Thailand Medical News - For All The Latest Breaking Medical News, Health News, Research News, COVID-19 News, Outbreak News, Dengue News, Glaucoma News, Diabetes News, Herb News, Phytochemical News, Heart And Cardiology News, Epigenetic News, Cancer News,

  Oct 23, 2018

Hepatitis A Prevention

Hepatitis A is a viral infection of the liver that is transmitted via the “feco-oral route.” This means the infection is acquired when a person consumes water or food that has been contaminated with feces containing hepatitis A. It is mainly transmitted in areas where poor hygiene, inadequate sanitation and contaminated water are a problem.

Examples of steps that can be taken to prevent the spread of hepatitis A are described below:

Improvement of hygiene

People should avoid exposure to the virus by ensuring they wash their hands with soap and water after using the toilet and before preparing meals. It is essential to wash the hands after changing diapers or cleaning up stool from an infected child.


The hepatitis A vaccination was first introduced in 1992 to treat high risk groups. Vaccination programmes were then adopted by various countries worldwide including Bahrain, Israel, China, Australia, Spain, Italy and the U.S. There have been dramatic decreases in the incidence of infection in areas where vaccination programmes have been used.

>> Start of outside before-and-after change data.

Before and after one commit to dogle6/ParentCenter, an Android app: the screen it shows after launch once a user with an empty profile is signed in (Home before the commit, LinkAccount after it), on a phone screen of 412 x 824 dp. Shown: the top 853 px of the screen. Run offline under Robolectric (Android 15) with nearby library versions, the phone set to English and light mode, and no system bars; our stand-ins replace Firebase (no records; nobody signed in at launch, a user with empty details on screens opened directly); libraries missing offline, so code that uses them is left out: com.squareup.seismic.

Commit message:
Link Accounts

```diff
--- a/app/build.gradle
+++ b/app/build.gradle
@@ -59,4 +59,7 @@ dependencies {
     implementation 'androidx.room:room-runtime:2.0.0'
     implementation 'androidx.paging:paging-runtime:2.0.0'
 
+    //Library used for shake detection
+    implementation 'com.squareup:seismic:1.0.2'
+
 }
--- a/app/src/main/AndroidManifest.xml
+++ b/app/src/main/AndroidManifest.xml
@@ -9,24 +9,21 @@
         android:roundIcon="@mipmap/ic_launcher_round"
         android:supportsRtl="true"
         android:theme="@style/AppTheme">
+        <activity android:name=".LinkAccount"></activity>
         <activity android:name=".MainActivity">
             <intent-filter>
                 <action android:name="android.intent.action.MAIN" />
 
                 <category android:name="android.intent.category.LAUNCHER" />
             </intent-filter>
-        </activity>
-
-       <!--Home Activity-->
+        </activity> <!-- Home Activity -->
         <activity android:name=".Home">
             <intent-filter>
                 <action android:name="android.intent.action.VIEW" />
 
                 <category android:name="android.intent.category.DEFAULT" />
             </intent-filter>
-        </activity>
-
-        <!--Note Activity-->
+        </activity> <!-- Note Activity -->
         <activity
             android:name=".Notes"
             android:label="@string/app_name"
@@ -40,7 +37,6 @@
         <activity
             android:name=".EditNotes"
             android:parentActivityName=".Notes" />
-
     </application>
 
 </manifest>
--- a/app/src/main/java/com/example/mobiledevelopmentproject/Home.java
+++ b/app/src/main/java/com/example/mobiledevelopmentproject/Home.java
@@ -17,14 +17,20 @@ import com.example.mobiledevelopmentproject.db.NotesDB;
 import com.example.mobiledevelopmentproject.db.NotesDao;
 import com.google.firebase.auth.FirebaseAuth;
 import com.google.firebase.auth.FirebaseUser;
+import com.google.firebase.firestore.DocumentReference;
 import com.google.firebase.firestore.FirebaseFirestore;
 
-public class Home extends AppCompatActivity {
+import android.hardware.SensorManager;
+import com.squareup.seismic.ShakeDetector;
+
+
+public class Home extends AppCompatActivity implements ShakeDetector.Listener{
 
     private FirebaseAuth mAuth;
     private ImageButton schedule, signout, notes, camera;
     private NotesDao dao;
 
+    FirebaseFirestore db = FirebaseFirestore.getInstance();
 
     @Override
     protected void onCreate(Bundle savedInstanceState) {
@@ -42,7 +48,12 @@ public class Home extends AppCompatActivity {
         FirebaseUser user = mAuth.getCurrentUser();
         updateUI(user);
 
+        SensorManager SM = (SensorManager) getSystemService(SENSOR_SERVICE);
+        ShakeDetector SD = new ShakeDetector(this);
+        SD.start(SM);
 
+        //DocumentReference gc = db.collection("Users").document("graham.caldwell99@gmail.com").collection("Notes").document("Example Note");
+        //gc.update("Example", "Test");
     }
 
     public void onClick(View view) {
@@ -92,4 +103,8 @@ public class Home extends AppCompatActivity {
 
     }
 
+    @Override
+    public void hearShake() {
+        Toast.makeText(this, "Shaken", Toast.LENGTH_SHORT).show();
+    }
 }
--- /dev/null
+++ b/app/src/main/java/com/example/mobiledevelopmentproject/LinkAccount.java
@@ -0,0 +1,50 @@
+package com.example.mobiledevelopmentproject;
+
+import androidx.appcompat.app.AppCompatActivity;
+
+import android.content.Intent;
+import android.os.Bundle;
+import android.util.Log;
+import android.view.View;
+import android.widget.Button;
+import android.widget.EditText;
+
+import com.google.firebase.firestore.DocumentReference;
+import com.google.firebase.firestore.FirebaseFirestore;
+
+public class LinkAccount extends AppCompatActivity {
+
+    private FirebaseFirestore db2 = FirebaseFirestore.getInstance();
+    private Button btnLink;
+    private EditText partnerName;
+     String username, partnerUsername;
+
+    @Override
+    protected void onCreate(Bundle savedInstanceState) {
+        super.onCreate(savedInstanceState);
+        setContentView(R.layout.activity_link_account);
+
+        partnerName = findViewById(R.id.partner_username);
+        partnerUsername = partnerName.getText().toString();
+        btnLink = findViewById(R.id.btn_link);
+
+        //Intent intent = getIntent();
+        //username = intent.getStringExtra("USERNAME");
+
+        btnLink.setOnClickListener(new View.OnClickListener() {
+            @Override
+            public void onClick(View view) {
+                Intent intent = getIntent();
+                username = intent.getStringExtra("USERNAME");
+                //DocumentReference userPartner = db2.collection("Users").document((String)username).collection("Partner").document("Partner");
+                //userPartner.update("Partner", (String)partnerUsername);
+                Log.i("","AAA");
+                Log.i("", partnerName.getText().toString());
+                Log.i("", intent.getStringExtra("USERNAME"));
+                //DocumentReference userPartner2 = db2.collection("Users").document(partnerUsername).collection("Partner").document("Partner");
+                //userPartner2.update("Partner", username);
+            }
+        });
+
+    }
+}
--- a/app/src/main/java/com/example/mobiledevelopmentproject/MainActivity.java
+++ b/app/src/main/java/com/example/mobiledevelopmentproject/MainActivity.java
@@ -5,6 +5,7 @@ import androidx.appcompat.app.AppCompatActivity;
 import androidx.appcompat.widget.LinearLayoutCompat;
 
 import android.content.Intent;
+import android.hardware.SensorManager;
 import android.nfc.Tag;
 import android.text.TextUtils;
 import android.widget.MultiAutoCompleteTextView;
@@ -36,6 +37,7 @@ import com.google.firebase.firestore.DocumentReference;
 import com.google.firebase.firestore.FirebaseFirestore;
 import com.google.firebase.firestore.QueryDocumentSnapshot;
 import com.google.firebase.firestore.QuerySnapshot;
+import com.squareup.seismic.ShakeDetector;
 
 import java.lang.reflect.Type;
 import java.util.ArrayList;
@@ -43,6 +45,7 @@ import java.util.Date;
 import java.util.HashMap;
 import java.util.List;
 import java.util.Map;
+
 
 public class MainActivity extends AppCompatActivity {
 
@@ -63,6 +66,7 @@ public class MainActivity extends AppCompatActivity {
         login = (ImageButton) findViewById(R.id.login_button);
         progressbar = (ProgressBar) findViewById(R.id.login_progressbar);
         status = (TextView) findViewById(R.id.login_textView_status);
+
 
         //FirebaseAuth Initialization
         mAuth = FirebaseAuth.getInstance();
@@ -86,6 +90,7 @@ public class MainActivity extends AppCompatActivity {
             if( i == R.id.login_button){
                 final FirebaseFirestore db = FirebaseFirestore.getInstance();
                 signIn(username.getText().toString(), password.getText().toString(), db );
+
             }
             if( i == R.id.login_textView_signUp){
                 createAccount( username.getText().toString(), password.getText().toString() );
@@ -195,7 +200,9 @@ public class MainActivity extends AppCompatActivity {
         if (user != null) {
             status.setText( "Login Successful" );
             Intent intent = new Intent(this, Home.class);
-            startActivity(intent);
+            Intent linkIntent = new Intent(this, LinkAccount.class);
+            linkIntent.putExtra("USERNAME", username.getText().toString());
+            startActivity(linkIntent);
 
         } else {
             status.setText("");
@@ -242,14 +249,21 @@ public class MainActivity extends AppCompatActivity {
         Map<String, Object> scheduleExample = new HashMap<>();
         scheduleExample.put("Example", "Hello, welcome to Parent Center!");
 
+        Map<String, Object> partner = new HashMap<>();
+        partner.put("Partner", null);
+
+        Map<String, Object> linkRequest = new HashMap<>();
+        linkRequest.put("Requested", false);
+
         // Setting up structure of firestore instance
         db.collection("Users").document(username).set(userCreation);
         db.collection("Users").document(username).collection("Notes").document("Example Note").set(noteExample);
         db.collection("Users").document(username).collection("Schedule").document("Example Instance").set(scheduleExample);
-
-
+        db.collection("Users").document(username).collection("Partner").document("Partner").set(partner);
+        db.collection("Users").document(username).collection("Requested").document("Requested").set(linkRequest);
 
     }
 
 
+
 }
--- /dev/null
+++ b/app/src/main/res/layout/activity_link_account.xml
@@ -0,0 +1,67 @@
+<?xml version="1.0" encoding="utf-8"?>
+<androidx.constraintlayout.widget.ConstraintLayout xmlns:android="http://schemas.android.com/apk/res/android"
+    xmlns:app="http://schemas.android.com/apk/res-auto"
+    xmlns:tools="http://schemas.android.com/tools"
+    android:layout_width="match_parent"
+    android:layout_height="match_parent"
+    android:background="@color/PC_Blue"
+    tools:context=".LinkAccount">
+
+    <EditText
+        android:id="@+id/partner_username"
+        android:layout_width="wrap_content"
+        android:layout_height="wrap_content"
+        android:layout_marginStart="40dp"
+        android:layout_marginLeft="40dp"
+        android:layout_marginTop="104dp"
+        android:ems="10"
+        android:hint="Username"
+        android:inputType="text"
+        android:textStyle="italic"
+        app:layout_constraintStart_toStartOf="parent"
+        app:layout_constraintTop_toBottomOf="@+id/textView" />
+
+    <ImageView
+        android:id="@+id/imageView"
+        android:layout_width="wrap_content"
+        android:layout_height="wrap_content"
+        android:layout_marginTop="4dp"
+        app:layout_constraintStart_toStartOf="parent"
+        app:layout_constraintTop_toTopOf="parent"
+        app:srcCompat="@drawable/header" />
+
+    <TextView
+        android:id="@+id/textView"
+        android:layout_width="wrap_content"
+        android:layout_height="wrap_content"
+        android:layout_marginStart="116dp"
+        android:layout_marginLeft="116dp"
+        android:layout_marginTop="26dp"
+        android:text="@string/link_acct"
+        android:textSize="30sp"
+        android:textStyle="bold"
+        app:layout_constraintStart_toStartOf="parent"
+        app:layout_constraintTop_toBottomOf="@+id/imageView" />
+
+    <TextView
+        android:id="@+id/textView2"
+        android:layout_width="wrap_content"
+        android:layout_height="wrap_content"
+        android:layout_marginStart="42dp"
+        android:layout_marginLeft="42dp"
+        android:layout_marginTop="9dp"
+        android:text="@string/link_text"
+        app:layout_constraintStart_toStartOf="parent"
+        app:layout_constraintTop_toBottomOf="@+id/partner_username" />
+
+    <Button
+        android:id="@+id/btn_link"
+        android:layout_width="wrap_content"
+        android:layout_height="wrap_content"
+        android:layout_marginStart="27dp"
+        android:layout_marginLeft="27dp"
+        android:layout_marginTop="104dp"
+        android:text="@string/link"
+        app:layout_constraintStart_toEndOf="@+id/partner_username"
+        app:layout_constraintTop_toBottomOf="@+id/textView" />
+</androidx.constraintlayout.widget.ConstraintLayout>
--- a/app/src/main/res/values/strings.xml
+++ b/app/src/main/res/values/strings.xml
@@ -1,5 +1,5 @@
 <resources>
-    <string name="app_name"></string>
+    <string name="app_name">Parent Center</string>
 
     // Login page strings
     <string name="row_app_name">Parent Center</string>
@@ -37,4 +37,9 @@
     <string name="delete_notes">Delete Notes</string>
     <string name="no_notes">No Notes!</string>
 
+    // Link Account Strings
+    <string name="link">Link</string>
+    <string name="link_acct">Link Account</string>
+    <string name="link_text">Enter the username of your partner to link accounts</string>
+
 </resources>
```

There are three types of vaccine that can be used to prevent hepatitis A and these include:

  • the monovalent vaccine, which provides protection against hepatitis A
  • the combined hepatitis A and hepatitis B vaccine 
  • the combined hepatitis A and typhoid fever vaccine 

The vaccination is recommended to treat the following high risk groups:

  • Children living in regions with a high incidence of hepatitis A
  • People travelling to regions where hepatitis A is widespread and the levels of sanitation and hygiene are poor
  • People with hemophilia who require frequent blood transfusions
  • People with long-term liver disease
  • Drug abusers who share needles
  • People who work with and near sewage
  • People living in close quarters such as homeless shelters where hygiene and sanitation tends to be poor
  • People working with animals that may carry the infection